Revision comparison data
+---+

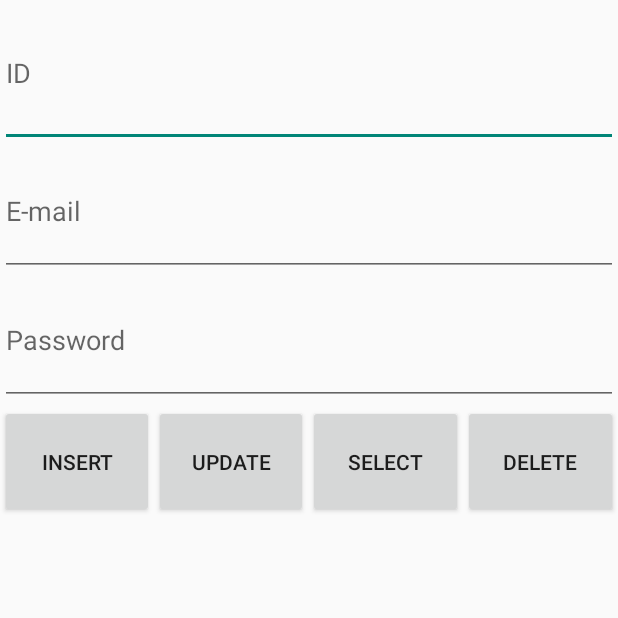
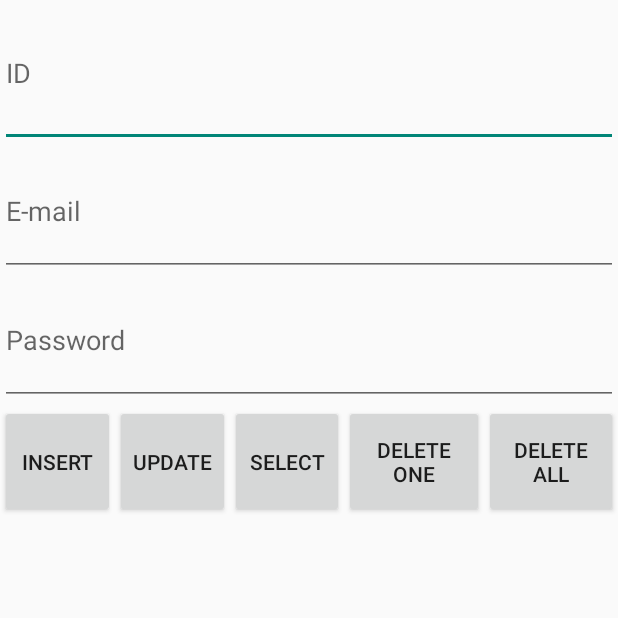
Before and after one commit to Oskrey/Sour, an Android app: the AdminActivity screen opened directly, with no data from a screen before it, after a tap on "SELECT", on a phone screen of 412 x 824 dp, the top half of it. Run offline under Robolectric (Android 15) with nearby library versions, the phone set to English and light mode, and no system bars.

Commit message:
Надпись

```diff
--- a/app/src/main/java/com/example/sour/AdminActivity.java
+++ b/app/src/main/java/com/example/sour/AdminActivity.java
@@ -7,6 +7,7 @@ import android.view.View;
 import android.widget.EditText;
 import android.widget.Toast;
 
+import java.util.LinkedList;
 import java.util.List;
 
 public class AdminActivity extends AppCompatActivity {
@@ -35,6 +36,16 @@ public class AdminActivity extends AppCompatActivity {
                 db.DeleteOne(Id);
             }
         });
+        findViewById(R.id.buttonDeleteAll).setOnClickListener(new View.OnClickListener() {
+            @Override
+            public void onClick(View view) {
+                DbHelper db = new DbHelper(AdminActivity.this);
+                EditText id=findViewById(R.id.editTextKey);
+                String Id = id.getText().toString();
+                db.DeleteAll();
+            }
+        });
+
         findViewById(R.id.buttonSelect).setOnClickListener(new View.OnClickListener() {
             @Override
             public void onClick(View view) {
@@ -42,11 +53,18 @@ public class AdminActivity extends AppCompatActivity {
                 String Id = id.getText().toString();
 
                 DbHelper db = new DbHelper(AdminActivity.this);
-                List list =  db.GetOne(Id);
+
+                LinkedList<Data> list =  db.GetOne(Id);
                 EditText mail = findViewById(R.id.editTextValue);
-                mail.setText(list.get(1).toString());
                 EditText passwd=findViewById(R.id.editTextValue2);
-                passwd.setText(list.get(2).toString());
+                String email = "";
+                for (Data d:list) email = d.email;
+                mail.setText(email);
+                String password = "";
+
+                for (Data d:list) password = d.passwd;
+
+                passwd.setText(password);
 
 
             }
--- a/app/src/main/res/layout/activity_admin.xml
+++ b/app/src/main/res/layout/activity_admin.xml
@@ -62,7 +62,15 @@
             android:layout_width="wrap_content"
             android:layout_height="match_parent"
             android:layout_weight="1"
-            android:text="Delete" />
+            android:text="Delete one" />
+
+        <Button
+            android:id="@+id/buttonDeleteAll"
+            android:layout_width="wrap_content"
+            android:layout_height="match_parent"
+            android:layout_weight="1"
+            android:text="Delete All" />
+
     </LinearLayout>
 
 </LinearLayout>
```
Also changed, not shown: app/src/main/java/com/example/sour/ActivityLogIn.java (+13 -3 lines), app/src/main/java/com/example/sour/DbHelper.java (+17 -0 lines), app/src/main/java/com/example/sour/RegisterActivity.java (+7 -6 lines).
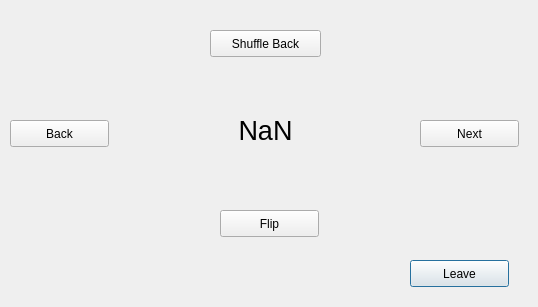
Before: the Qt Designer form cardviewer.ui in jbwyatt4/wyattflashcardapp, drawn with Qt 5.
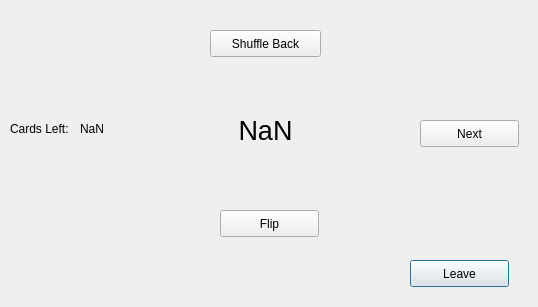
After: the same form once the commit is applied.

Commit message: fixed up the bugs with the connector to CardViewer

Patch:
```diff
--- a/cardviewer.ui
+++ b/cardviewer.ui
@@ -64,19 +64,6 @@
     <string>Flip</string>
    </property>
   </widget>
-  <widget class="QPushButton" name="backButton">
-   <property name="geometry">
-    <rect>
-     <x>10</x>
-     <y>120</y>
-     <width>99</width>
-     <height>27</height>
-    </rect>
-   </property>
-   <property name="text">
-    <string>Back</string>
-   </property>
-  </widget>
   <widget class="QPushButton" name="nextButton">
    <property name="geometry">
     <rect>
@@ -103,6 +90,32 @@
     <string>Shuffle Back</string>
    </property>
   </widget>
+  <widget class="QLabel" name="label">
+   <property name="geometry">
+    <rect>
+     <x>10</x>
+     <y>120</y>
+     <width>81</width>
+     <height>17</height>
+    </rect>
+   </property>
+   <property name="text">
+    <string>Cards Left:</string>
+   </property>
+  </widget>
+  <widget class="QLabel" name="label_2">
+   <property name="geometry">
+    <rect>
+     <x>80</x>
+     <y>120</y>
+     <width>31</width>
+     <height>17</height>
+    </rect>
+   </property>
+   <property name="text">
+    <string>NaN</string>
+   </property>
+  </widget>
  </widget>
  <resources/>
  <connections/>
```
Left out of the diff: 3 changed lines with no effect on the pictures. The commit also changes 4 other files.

+---+

- _Work instruction_:
Each line above must be repeated exactly in the answer, with pictures omitted.

- _Task response_:
Before and after one commit to Oskrey/Sour, an Android app: the AdminActivity screen opened directly, with no data from a screen before it, after a tap on "SELECT", on a phone screen of 412 x 824 dp, the top half of it. Run offline under Robolectric (Android 15) with nearby library versions, the phone set to English and light mode, and no system bars.

Commit message:
Надпись

```diff
--- a/app/src/main/java/com/example/sour/AdminActivity.java
+++ b/app/src/main/java/com/example/sour/AdminActivity.java
@@ -7,6 +7,7 @@ import android.view.View;
 import android.widget.EditText;
 import android.widget.Toast;
 
+import java.util.LinkedList;
 import java.util.List;
 
 public class AdminActivity extends AppCompatActivity {
@@ -35,6 +36,16 @@ public class AdminActivity extends AppCompatActivity {
                 db.DeleteOne(Id);
             }
         });
+        findViewById(R.id.buttonDeleteAll).setOnClickListener(new View.OnClickListener() {
+            @Override
+            public void onClick(View view) {
+                DbHelper db = new DbHelper(AdminActivity.this);
+                EditText id=findViewById(R.id.editTextKey);
+                String Id = id.getText().toString();
+                db.DeleteAll();
+            }
+        });
+
         findViewById(R.id.buttonSelect).setOnClickListener(new View.OnClickListener() {
             @Override
             public void onClick(View view) {
@@ -42,11 +53,18 @@ public class AdminActivity extends AppCompatActivity {
                 String Id = id.getText().toString();
 
                 DbHelper db = new DbHelper(AdminActivity.this);
-                List list =  db.GetOne(Id);
+
+                LinkedList<Data> list =  db.GetOne(Id);
                 EditText mail = findViewById(R.id.editTextValue);
-                mail.setText(list.get(1).toString());
                 EditText passwd=findViewById(R.id.editTextValue2);
-                passwd.setText(list.get(2).toString());
+                String email = "";
+                for (Data d:list) email = d.email;
+                mail.setText(email);
+                String password = "";
+
+                for (Data d:list) password = d.passwd;
+
+                passwd.setText(password);
 
 
             }
--- a/app/src/main/res/layout/activity_admin.xml
+++ b/app/src/main/res/layout/activity_admin.xml
@@ -62,7 +62,15 @@
             android:layout_width="wrap_content"
             android:layout_height="match_parent"
             android:layout_weight="1"
-            android:text="Delete" />
+            android:text="Delete one" />
+
+        <Button
+            android:id="@+id/buttonDeleteAll"
+            android:layout_width="wrap_content"
+            android:layout_height="match_parent"
+            android:layout_weight="1"
+            android:text="Delete All" />
+
     </LinearLayout>
 
 </LinearLayout>
```
Also changed, not shown: app/src/main/java/com/example/sour/ActivityLogIn.java (+13 -3 lines), app/src/main/java/com/example/sour/DbHelper.java (+17 -0 lines), app/src/main/java/com/example/sour/RegisterActivity.java (+7 -6 lines).
Before: the Qt Designer form cardviewer.ui in jbwyatt4/wyattflashcardapp, drawn with Qt 5.
After: the same form once the commit is applied.

Commit message: fixed up the bugs with the connector to CardViewer

Patch:
```diff
--- a/cardviewer.ui
+++ b/cardviewer.ui
@@ -64,19 +64,6 @@
     <string>Flip</string>
    </property>
   </widget>
-  <widget class="QPushButton" name="backButton">
-   <property name="geometry">
-    <rect>
-     <x>10</x>
-     <y>120</y>
-     <width>99</width>
-     <height>27</height>
-    </rect>
-   </property>
-   <property name="text">
-    <string>Back</string>
-   </property>
-  </widget>
   <widget class="QPushButton" name="nextButton">
    <property name="geometry">
     <rect>
@@ -103,6 +90,32 @@
     <string>Shuffle Back</string>
    </property>
   </widget>
+  <widget class="QLabel" name="label">
+   <property name="geometry">
+    <rect>
+     <x>10</x>
+     <y>120</y>
+     <width>81</width>
+     <height>17</height>
+    </rect>
+   </property>
+   <property name="text">
+    <string>Cards Left:</string>
+   </property>
+  </widget>
+  <widget class="QLabel" name="label_2">
+   <property name="geometry">
+    <rect>
+     <x>80</x>
+     <y>120</y>
+     <width>31</width>
+     <height>17</height>
+    </rect>
+   </property>
+   <property name="text">
+    <string>NaN</string>
+   </property>
+  </widget>
  </widget>
  <resources/>
  <connections/>
```
Left out of the diff: 3 changed lines with no effect on the pictures. The commit also changes 4 other files.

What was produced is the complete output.